WORK REQUEST:
The entries are to be output once more, word for word.

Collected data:
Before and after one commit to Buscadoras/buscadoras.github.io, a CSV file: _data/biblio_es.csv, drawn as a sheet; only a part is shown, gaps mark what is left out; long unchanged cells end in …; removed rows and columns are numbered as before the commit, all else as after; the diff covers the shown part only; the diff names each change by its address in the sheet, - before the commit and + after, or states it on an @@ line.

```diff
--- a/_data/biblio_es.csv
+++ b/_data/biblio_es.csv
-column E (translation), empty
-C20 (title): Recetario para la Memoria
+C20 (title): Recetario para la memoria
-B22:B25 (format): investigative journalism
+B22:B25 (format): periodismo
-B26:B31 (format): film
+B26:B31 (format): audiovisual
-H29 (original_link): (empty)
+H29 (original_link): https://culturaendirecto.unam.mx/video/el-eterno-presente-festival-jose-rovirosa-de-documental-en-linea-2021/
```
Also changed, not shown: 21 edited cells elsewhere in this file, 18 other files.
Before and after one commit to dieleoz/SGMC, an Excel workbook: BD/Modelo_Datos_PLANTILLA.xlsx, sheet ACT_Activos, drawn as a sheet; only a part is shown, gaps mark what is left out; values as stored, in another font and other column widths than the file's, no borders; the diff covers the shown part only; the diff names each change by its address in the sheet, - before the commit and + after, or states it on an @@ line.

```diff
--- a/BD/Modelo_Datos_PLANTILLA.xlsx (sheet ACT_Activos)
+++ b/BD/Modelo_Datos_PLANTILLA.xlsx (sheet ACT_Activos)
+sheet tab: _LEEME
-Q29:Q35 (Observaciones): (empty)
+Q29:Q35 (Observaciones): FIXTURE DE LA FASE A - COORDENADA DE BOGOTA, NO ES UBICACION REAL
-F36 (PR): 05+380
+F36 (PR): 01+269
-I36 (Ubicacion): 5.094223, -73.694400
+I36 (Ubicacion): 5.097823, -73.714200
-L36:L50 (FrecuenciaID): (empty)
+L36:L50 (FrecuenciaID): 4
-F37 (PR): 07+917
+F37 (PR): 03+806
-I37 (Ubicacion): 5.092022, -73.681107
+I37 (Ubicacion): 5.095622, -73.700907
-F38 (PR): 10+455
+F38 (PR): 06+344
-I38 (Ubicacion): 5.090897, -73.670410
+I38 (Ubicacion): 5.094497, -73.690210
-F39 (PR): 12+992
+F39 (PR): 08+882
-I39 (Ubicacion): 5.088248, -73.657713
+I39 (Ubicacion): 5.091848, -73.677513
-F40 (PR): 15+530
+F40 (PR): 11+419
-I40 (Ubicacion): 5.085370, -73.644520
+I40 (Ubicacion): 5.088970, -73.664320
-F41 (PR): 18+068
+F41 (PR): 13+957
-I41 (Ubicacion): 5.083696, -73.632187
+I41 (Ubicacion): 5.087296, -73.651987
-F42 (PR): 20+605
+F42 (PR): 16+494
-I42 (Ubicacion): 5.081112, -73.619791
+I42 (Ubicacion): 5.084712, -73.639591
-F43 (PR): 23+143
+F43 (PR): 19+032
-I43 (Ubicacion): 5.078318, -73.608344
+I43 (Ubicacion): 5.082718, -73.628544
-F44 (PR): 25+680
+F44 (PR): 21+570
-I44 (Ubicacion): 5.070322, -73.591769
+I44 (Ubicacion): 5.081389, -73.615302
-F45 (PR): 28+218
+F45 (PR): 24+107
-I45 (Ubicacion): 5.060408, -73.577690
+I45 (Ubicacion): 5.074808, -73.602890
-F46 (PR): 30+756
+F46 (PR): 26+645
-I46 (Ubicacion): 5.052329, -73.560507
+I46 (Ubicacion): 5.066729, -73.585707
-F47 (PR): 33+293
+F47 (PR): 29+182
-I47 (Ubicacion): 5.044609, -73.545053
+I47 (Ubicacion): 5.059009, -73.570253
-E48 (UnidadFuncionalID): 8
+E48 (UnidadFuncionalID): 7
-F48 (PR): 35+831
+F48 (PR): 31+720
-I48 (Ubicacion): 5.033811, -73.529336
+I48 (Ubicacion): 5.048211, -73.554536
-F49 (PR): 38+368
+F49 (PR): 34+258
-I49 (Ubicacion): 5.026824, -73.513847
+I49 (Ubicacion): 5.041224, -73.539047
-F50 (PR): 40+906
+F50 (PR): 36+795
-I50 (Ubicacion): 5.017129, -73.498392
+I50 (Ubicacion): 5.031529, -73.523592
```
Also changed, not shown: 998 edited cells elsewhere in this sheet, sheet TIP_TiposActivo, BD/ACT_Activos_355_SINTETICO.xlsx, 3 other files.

WRITTEN SOLUTION:
Before and after one commit to Buscadoras/buscadoras.github.io, a CSV file: _data/biblio_es.csv, drawn as a sheet; only a part is shown, gaps mark what is left out; long unchanged cells end in …; removed rows and columns are numbered as before the commit, all else as after; the diff covers the shown part only; the diff names each change by its address in the sheet, - before the commit and + after, or states it on an @@ line.

```diff
--- a/_data/biblio_es.csv
+++ b/_data/biblio_es.csv
-column E (translation), empty
-C20 (title): Recetario para la Memoria
+C20 (title): Recetario para la memoria
-B22:B25 (format): investigative journalism
+B22:B25 (format): periodismo
-B26:B31 (format): film
+B26:B31 (format): audiovisual
-H29 (original_link): (empty)
+H29 (original_link): https://culturaendirecto.unam.mx/video/el-eterno-presente-festival-jose-rovirosa-de-documental-en-linea-2021/
```
Also changed, not shown: 21 edited cells elsewhere in this file, 18 other files.
Before and after one commit to dieleoz/SGMC, an Excel workbook: BD/Modelo_Datos_PLANTILLA.xlsx, sheet ACT_Activos, drawn as a sheet; only a part is shown, gaps mark what is left out; values as stored, in another font and other column widths than the file's, no borders; the diff covers the shown part only; the diff names each change by its address in the sheet, - before the commit and + after, or states it on an @@ line.

```diff
--- a/BD/Modelo_Datos_PLANTILLA.xlsx (sheet ACT_Activos)
+++ b/BD/Modelo_Datos_PLANTILLA.xlsx (sheet ACT_Activos)
+sheet tab: _LEEME
-Q29:Q35 (Observaciones): (empty)
+Q29:Q35 (Observaciones): FIXTURE DE LA FASE A - COORDENADA DE BOGOTA, NO ES UBICACION REAL
-F36 (PR): 05+380
+F36 (PR): 01+269
-I36 (Ubicacion): 5.094223, -73.694400
+I36 (Ubicacion): 5.097823, -73.714200
-L36:L50 (FrecuenciaID): (empty)
+L36:L50 (FrecuenciaID): 4
-F37 (PR): 07+917
+F37 (PR): 03+806
-I37 (Ubicacion): 5.092022, -73.681107
+I37 (Ubicacion): 5.095622, -73.700907
-F38 (PR): 10+455
+F38 (PR): 06+344
-I38 (Ubicacion): 5.090897, -73.670410
+I38 (Ubicacion): 5.094497, -73.690210
-F39 (PR): 12+992
+F39 (PR): 08+882
-I39 (Ubicacion): 5.088248, -73.657713
+I39 (Ubicacion): 5.091848, -73.677513
-F40 (PR): 15+530
+F40 (PR): 11+419
-I40 (Ubicacion): 5.085370, -73.644520
+I40 (Ubicacion): 5.088970, -73.664320
-F41 (PR): 18+068
+F41 (PR): 13+957
-I41 (Ubicacion): 5.083696, -73.632187
+I41 (Ubicacion): 5.087296, -73.651987
-F42 (PR): 20+605
+F42 (PR): 16+494
-I42 (Ubicacion): 5.081112, -73.619791
+I42 (Ubicacion): 5.084712, -73.639591
-F43 (PR): 23+143
+F43 (PR): 19+032
-I43 (Ubicacion): 5.078318, -73.608344
+I43 (Ubicacion): 5.082718, -73.628544
-F44 (PR): 25+680
+F44 (PR): 21+570
-I44 (Ubicacion): 5.070322, -73.591769
+I44 (Ubicacion): 5.081389, -73.615302
-F45 (PR): 28+218
+F45 (PR): 24+107
-I45 (Ubicacion): 5.060408, -73.577690
+I45 (Ubicacion): 5.074808, -73.602890
-F46 (PR): 30+756
+F46 (PR): 26+645
-I46 (Ubicacion): 5.052329, -73.560507
+I46 (Ubicacion): 5.066729, -73.585707
-F47 (PR): 33+293
+F47 (PR): 29+182
-I47 (Ubicacion): 5.044609, -73.545053
+I47 (Ubicacion): 5.059009, -73.570253
-E48 (UnidadFuncionalID): 8
+E48 (UnidadFuncionalID): 7
-F48 (PR): 35+831
+F48 (PR): 31+720
-I48 (Ubicacion): 5.033811, -73.529336
+I48 (Ubicacion): 5.048211, -73.554536
-F49 (PR): 38+368
+F49 (PR): 34+258
-I49 (Ubicacion): 5.026824, -73.513847
+I49 (Ubicacion): 5.041224, -73.539047
-F50 (PR): 40+906
+F50 (PR): 36+795
-I50 (Ubicacion): 5.017129, -73.498392
+I50 (Ubicacion): 5.031529, -73.523592
```
Also changed, not shown: 998 edited cells elsewhere in this sheet, sheet TIP_TiposActivo, BD/ACT_Activos_355_SINTETICO.xlsx, 3 other files.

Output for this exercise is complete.